As I inch along my tightrope toward publication, I’d like to say I was one of those writers who knew early on they wanted to write. The simple truth is I wasn’t. I’ve always been a creative person. I paint, draw, compose/play music, and even dabbled in creative writing growing up. I wanted to start a band and write songs. I taught myself to play the guitar and wrote a ton of songs, complete with lyrics. I had a whole album layed out, still have the recordings on cassette tape, but I never believed in myself enough to pursue it. And before you ask, no, you can’t hear my songs.
You see, I grew up in a less than ideal environment. We weren’t encouraged to explore our interests and become something great. We were supposed to get good grades and stay out of trouble. Nothing more and nothing less. My parents started a countdown to our eighteenth birthday since the day we were born. On that day, we were expected to leave.
My eighteenth birthday came and I did leave. I was the only one out of five children who made it that long. The circumstances are still painful. My relationship with my mother has never been the same.
I wandered through life working dead-end jobs in order to support the one person who really loved me, my sister and her newborn son. After a short time, my sister, whom I love very much, kicked me to the curb. She chose a boyfriend over her brother. With nowhere left to go, I enlisted in the military. The guy left my sister soon after. She found herself pregnant and I found myself in the Air Force. I never told her how much she hurt me. I don’t think I ever will. Deep down she knows.
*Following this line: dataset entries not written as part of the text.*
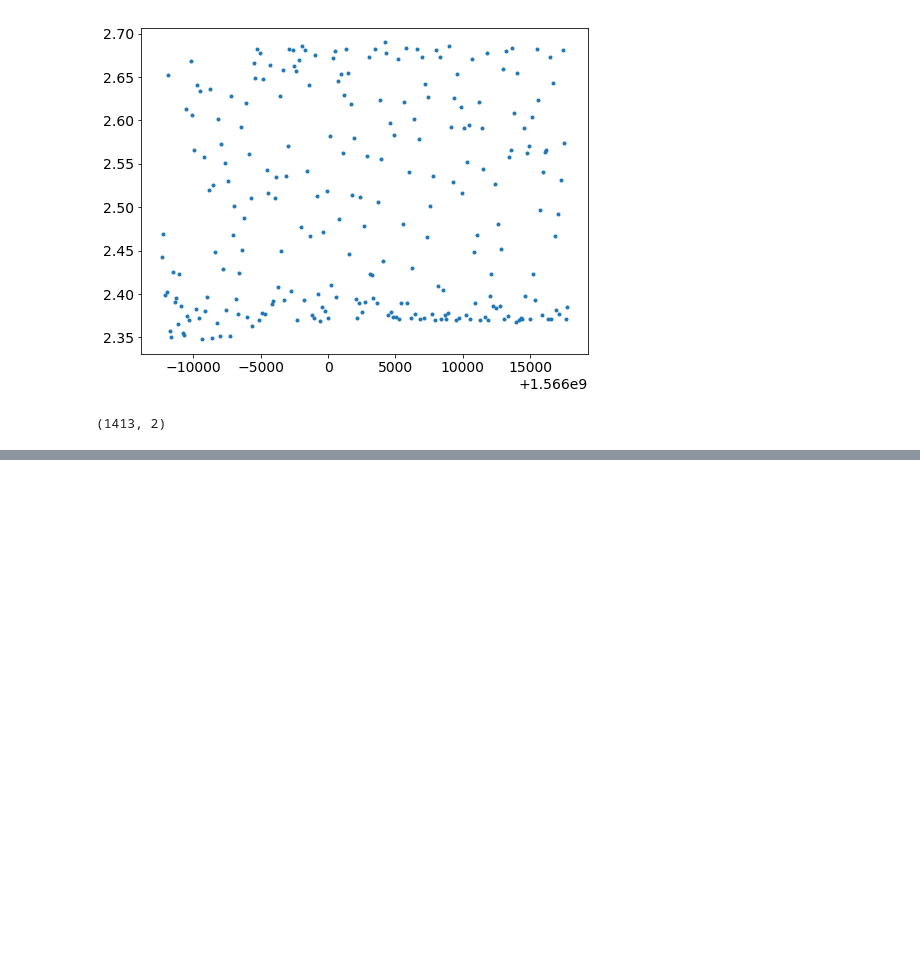
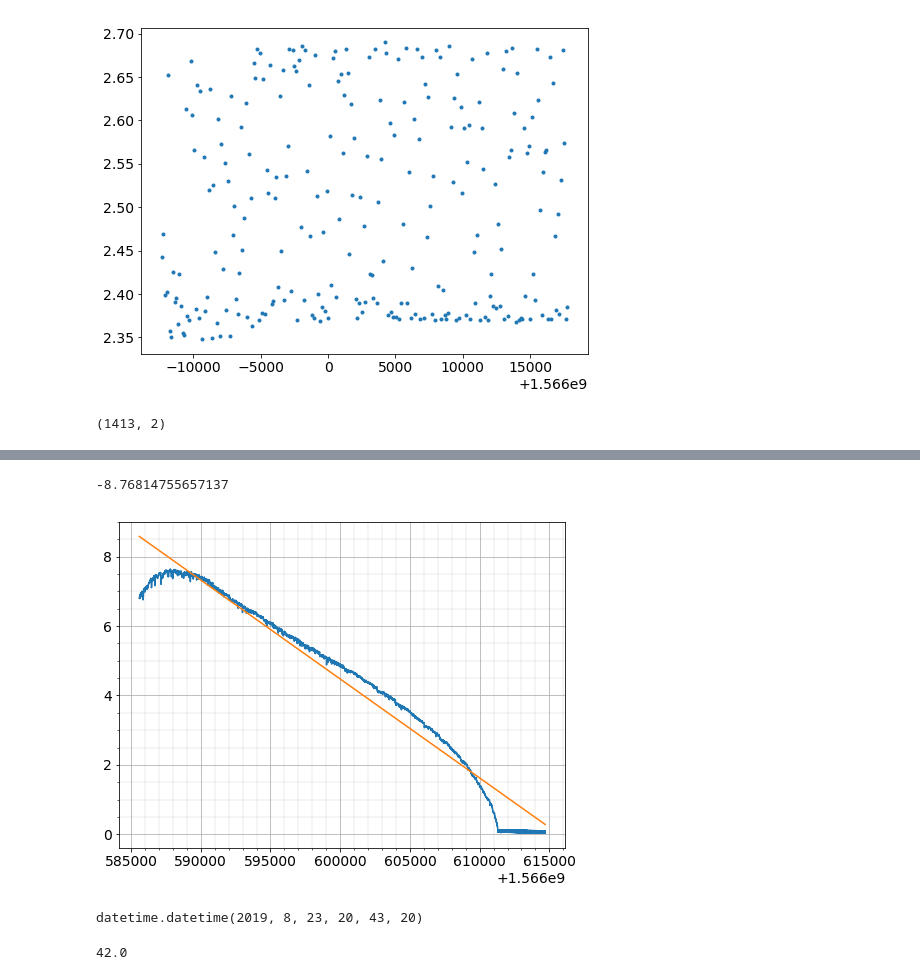
Before and after one commit to NanoExplorer/Zeus2-cycle-box, a Jupyter notebook: thermometry playground.ipynb, the cells around one changed output, grey strips where cells are left out. Cells and saved outputs as stored; diff of their text form; code cells hidden in the pictures; blank space fills up the shorter version.

```diff
--- a/thermometry playground.ipynb
+++ b/thermometry playground.ipynb
@@ -34,0 +54,19 @@ temps.shape
+# %%
+res=linregress(current[:,0],current[:,1])
+print(9/res.slope/60/60)
+plt.plot(current[:,0],current[:,1])
+plt.plot(current[:,0],current[:,0]*res.slope+res.intercept)
+grid(True)
+grid(True,which='minor',linestyle='-', linewidth=0.08,color='k')
+minorticks_on()
+# %% [output]
+-8.76814755657137
+[figure, added]
+# %%
+datetime.fromtimestamp(1.566e9+611000)
+# %% [output]
+datetime.datetime(2019, 8, 23, 20, 43, 20)
+# %%
+.7*60
+# %% [output]
+42.0
```
Also changed, not shown: parts of 6 cells of this notebook.
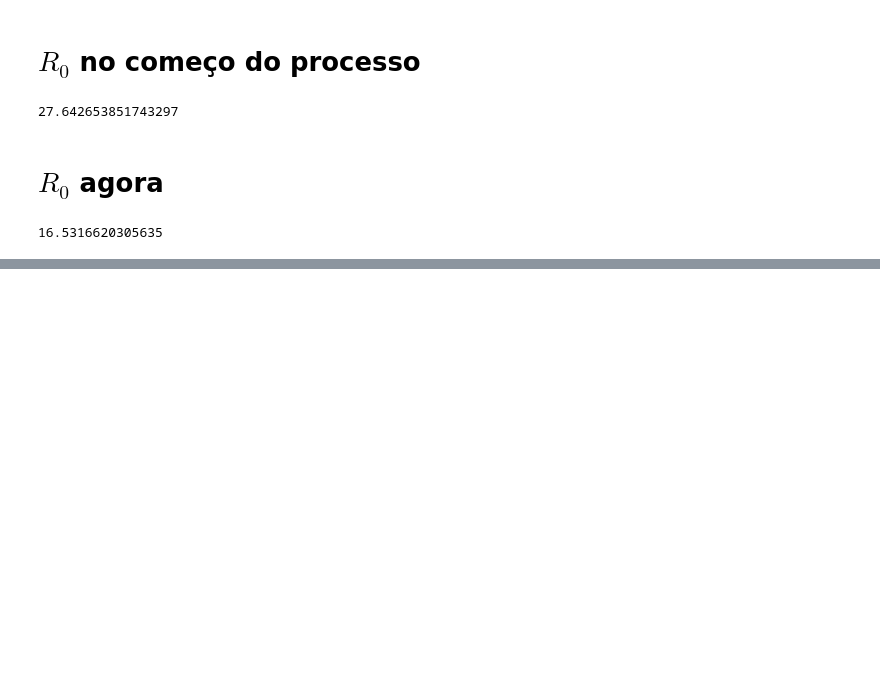
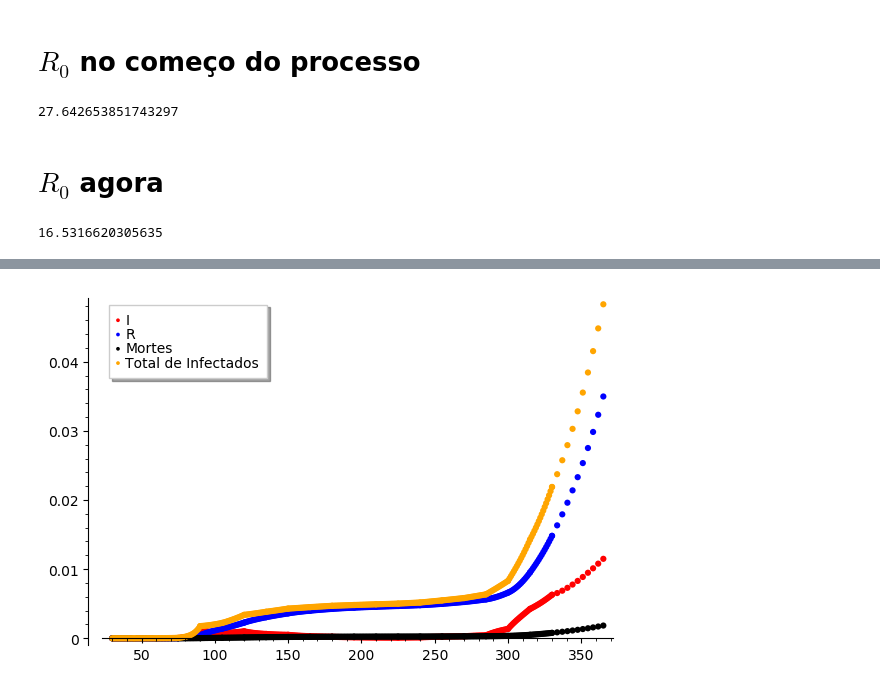
Before and after one commit to IgorMichels/MM4, a Jupyter notebook: Notebooks/Fit.ipynb, the cells around one changed output, grey strips where cells are left out. Saved outputs shown, nothing was run; the diff lists cells and outputs as text; code cells hidden in the pictures; blank space fills up the shorter version.

```diff
--- a/Notebooks/Fit.ipynb
+++ b/Notebooks/Fit.ipynb
@@ -300,0 +363,4 @@ R0
+# %%
+show(plot2 + plot3 + plot4 + plot5)
+# %% [output]
+[figure, added]
```
Also changed, not shown: parts of 3 cells of this notebook.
I excelled in the military, just like everything else I put my mind behind. It was during my third year in the Air Force when I realized I wanted to write. One of my superiors wrote me up for disobeying a direct order which he never gave. I won’t go into specifics, but I will say I wrote a four page rebuttal complete with quotes from president Eisenhower, and general MacArthur. I showed the rebuttal to another of my superiors who promptly smiled and shook his head in disbelief. He said, “Remind me to never get on your bad side.” Needless to say, the paperwork all disappeared after a closed-door meeting.
Something changed inside me. I discovered my words had power. My inner writer was born.
About a year after, I sought out one of my favorite authors, Jeff Long. He wrote one of my all time favorite books titled THE DESCENT. On his website he shares stories of fans approaching him with great ideas for books. His response is always the same. He encourages them to grab a notebook, a pen, and sit at the kitchen table to write the stories themselves. Mr. Long believes we are all storytellers at heart.
Lightning struck. Mr. Long’s words coursed through every cell in my body. I was going to write a book.
That was 2004. As we all know, life often gets in the way of our dreams. That creative spark has never left me. I suspect it’s here to stay.
The very first idea I had for a book was a war between angels and vampires for control of heaven and Earth. Between military life and two deployments, I kept that idea tucked away and began writing a different story. There was something about that first idea that nagged at me. It wouldn’t let go. Many years later that idea has become my first manuscript.
I’ve learned so much about writing, and life since then. Much of it the hard way. In all honesty, I wouldn’t have it any other way. All of the pain and scars remind me what I’m fighting for. My whole life I’ve done everything for everyone else. This time I’m doing it for me, because I want to. Writing is a part of me. It’s who I am.
So I’ll continue to inch along my tightrope and eventually I’ll reach the other side. When the time is right. When I’m strong enough. And it will be the most glorious thing to ever happen to me.
For the time being, I’m right where I belong. Here, with all of you and I’m extremely grateful. I’d like to thank this blog and community for having me, and liking me enough to let me hang around. It means the world to me.
“I prefer to be true to myself, even at the hazard of incurring the ridicule of others, rather than to be false, and to incur my own abhorrence.”–Frederick Douglass
Brian Taylor is a former soldier turned writer with a soft spot for the horror genre and black Labs. He grew up watching movies like The Evil Dead with his grandmother, which naturally led him to seek out horror in literature. It was then that he stumbled upon Dean Koontz, and he never looked back. Brian is currently hard at work polishing his first manuscript, but always has time to help a fellow writer. You can find him and Buck, his black Lab, at http://descentintoslushland.wordpress.com/